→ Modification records
----
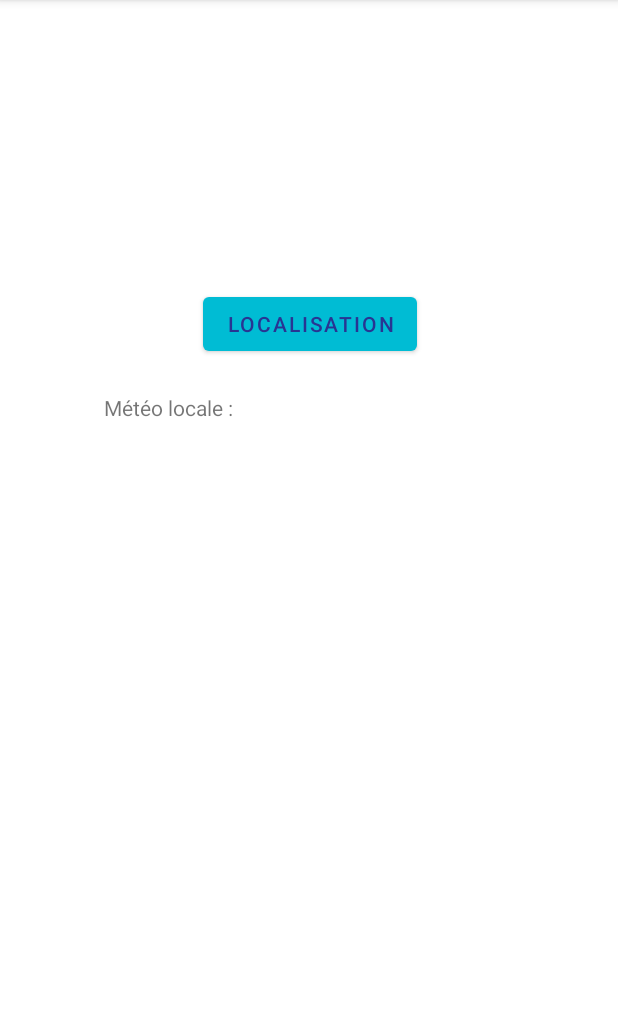
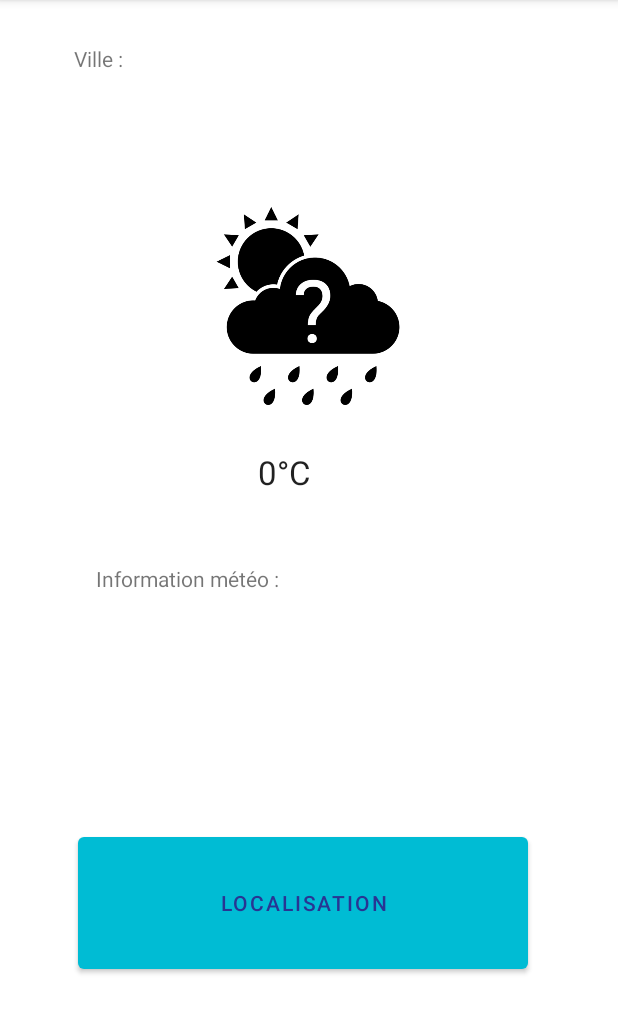
Before and after one commit to alexandreantunesmnds/PeleMele, an Android app: the MeteoActivity screen opened directly, with no data from a screen before it, on a phone screen of 412 x 824 dp, the part 84-1118 px from its top. Run offline under Robolectric (Android 15) with nearby library versions, the phone set to English and light mode, and no system bars; libraries missing offline, so code that uses them is left out: com.karumi.dexter, com.loopj.android, cz.msebera.android.

Commit message:
Amélioration de la météo

```diff
--- a/app/build.gradle
+++ b/app/build.gradle
@@ -41,4 +41,5 @@ dependencies {
     implementation 'com.karumi:dexter:6.0.2'
     implementation 'com.squareup.picasso:picasso:2.71828'
     implementation 'de.hdodenhof:circleimageview:3.1.0'
+    implementation 'com.loopj.android:android-async-http:1.4.11'
 }
--- a/app/src/main/java/com/example/pelemele/CapteursActivity.java
+++ b/app/src/main/java/com/example/pelemele/CapteursActivity.java
@@ -50,7 +50,6 @@ public class CapteursActivity extends AppCompatActivity {
         sensorManager.unregisterListener(mSensorEventListener,mAccelerometer);
         sensorManager.unregisterListener(mSensorEventListener,mMagnetometer);
     }
-
 
     @SuppressLint("SourceLockedOrientationActivity")
     @Override
--- a/app/src/main/res/layout/activity_meteo.xml
+++ b/app/src/main/res/layout/activity_meteo.xml
@@ -10,16 +10,36 @@
     <Button
             android:text="@string/loc"
             android:onClick="clickGeo"
-            android:layout_width="wrap_content"
-            android:layout_height="wrap_content" android:id="@+id/button9"
+            android:layout_width="300dp"
+            android:layout_height="100dp" android:id="@+id/button9"
             app:backgroundTint="#00BCD4" app:layout_constraintTop_toTopOf="parent"
-            android:layout_marginTop="192dp" app:layout_constraintStart_toStartOf="parent"
-            android:layout_marginStart="135dp" android:textColor="#283593"/>
+            android:layout_marginTop="552dp" app:layout_constraintStart_toStartOf="parent"
+            android:layout_marginStart="52dp" android:textColor="#283593"/>
     <TextView
-            android:text="@string/meteo_loc"
+            android:text="@string/meteo_info"
             android:layout_width="283dp"
             android:layout_height="106dp" android:id="@+id/textView"
             app:layout_constraintTop_toTopOf="parent"
-            android:layout_marginTop="262dp" app:layout_constraintStart_toStartOf="parent"
-            android:layout_marginStart="69dp"/>
+            android:layout_marginTop="376dp" app:layout_constraintStart_toStartOf="parent"
+            android:layout_marginStart="64dp"/>
+    <TextView
+            android:text="0°C"
+            android:layout_width="64dp"
+            android:layout_height="43dp" android:id="@+id/textView2"
+            app:fontFamily="sans-serif" app:layout_constraintStart_toStartOf="parent"
+            android:layout_marginStart="172dp" app:layout_constraintTop_toTopOf="parent"
+            android:layout_marginTop="300dp" android:textAppearance="@style/TextAppearance.AppCompat.Large"/>
+    <ImageView
+            android:layout_width="152dp"
+            android:layout_height="132dp" app:srcCompat="@drawable/weather" android:id="@+id/imageView3"
+            app:layout_constraintTop_toTopOf="parent"
+            android:layout_marginTop="138dp" app:layout_constraintStart_toStartOf="parent"
+            android:layout_marginStart="129dp" android:contentDescription="TODO"/>
+    <TextView
+            android:text="Ville : "
+            android:layout_width="wrap_content"
+            android:layout_height="wrap_content" android:id="@+id/textView3"
+            app:layout_constraintTop_toTopOf="parent"
+            android:layout_marginTop="29dp" app:layout_constraintStart_toStartOf="parent"
+            android:layout_marginStart="49dp"/>
 </androidx.constraintlayout.widget.ConstraintLayout>
--- a/app/src/main/res/values/strings.xml
+++ b/app/src/main/res/values/strings.xml
@@ -23,4 +23,5 @@
     <string name="contacts">MES CONTACTS</string>
     <string name="Bonjour">bonjour</string>
     <string name="info">une info</string>
+    <string name="meteo_info">Information météo : </string>
 </resources>
```
Also changed, not shown: app/src/main/java/com/example/pelemele/MeteoActivity.java (+188 -70 lines), app/src/main/java/com/example/pelemele/weatherData.java (added, +109 -0 lines), app/src/main/res/drawable/cloudy.png (added), app/src/main/res/drawable/fog.png (added), app/src/main/res/drawable/lightrain.png (added), app/src/main/res/drawable/overcast.png (added), app/src/main/res/drawable/shower.png (added), app/src/main/res/drawable/snow1.png (added), app/src/main/res/drawable/snow2.png (added), app/src/main/res/drawable/sunny.png (added), app/src/main/res/drawable/thunderstorm1.png (added), app/src/main/res/drawable/thunderstorm2.png (added), app/src/main/res/drawable/weather.png (added).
----
→ Work item
Output the data exactly. Leave every picture out.

→ Response to the exercise
Before and after one commit to alexandreantunesmnds/PeleMele, an Android app: the MeteoActivity screen opened directly, with no data from a screen before it, on a phone screen of 412 x 824 dp, the part 84-1118 px from its top. Run offline under Robolectric (Android 15) with nearby library versions, the phone set to English and light mode, and no system bars; libraries missing offline, so code that uses them is left out: com.karumi.dexter, com.loopj.android, cz.msebera.android.

Commit message:
Amélioration de la météo

```diff
--- a/app/build.gradle
+++ b/app/build.gradle
@@ -41,4 +41,5 @@ dependencies {
     implementation 'com.karumi:dexter:6.0.2'
     implementation 'com.squareup.picasso:picasso:2.71828'
     implementation 'de.hdodenhof:circleimageview:3.1.0'
+    implementation 'com.loopj.android:android-async-http:1.4.11'
 }
--- a/app/src/main/java/com/example/pelemele/CapteursActivity.java
+++ b/app/src/main/java/com/example/pelemele/CapteursActivity.java
@@ -50,7 +50,6 @@ public class CapteursActivity extends AppCompatActivity {
         sensorManager.unregisterListener(mSensorEventListener,mAccelerometer);
         sensorManager.unregisterListener(mSensorEventListener,mMagnetometer);
     }
-
 
     @SuppressLint("SourceLockedOrientationActivity")
     @Override
--- a/app/src/main/res/layout/activity_meteo.xml
+++ b/app/src/main/res/layout/activity_meteo.xml
@@ -10,16 +10,36 @@
     <Button
             android:text="@string/loc"
             android:onClick="clickGeo"
-            android:layout_width="wrap_content"
-            android:layout_height="wrap_content" android:id="@+id/button9"
+            android:layout_width="300dp"
+            android:layout_height="100dp" android:id="@+id/button9"
             app:backgroundTint="#00BCD4" app:layout_constraintTop_toTopOf="parent"
-            android:layout_marginTop="192dp" app:layout_constraintStart_toStartOf="parent"
-            android:layout_marginStart="135dp" android:textColor="#283593"/>
+            android:layout_marginTop="552dp" app:layout_constraintStart_toStartOf="parent"
+            android:layout_marginStart="52dp" android:textColor="#283593"/>
     <TextView
-            android:text="@string/meteo_loc"
+            android:text="@string/meteo_info"
             android:layout_width="283dp"
             android:layout_height="106dp" android:id="@+id/textView"
             app:layout_constraintTop_toTopOf="parent"
-            android:layout_marginTop="262dp" app:layout_constraintStart_toStartOf="parent"
-            android:layout_marginStart="69dp"/>
+            android:layout_marginTop="376dp" app:layout_constraintStart_toStartOf="parent"
+            android:layout_marginStart="64dp"/>
+    <TextView
+            android:text="0°C"
+            android:layout_width="64dp"
+            android:layout_height="43dp" android:id="@+id/textView2"
+            app:fontFamily="sans-serif" app:layout_constraintStart_toStartOf="parent"
+            android:layout_marginStart="172dp" app:layout_constraintTop_toTopOf="parent"
+            android:layout_marginTop="300dp" android:textAppearance="@style/TextAppearance.AppCompat.Large"/>
+    <ImageView
+            android:layout_width="152dp"
+            android:layout_height="132dp" app:srcCompat="@drawable/weather" android:id="@+id/imageView3"
+            app:layout_constraintTop_toTopOf="parent"
+            android:layout_marginTop="138dp" app:layout_constraintStart_toStartOf="parent"
+            android:layout_marginStart="129dp" android:contentDescription="TODO"/>
+    <TextView
+            android:text="Ville : "
+            android:layout_width="wrap_content"
+            android:layout_height="wrap_content" android:id="@+id/textView3"
+            app:layout_constraintTop_toTopOf="parent"
+            android:layout_marginTop="29dp" app:layout_constraintStart_toStartOf="parent"
+            android:layout_marginStart="49dp"/>
 </androidx.constraintlayout.widget.ConstraintLayout>
--- a/app/src/main/res/values/strings.xml
+++ b/app/src/main/res/values/strings.xml
@@ -23,4 +23,5 @@
     <string name="contacts">MES CONTACTS</string>
     <string name="Bonjour">bonjour</string>
     <string name="info">une info</string>
+    <string name="meteo_info">Information météo : </string>
 </resources>
```
Also changed, not shown: app/src/main/java/com/example/pelemele/MeteoActivity.java (+188 -70 lines), app/src/main/java/com/example/pelemele/weatherData.java (added, +109 -0 lines), app/src/main/res/drawable/cloudy.png (added), app/src/main/res/drawable/fog.png (added), app/src/main/res/drawable/lightrain.png (added), app/src/main/res/drawable/overcast.png (added), app/src/main/res/drawable/shower.png (added), app/src/main/res/drawable/snow1.png (added), app/src/main/res/drawable/snow2.png (added), app/src/main/res/drawable/sunny.png (added), app/src/main/res/drawable/thunderstorm1.png (added), app/src/main/res/drawable/thunderstorm2.png (added), app/src/main/res/drawable/weather.png (added).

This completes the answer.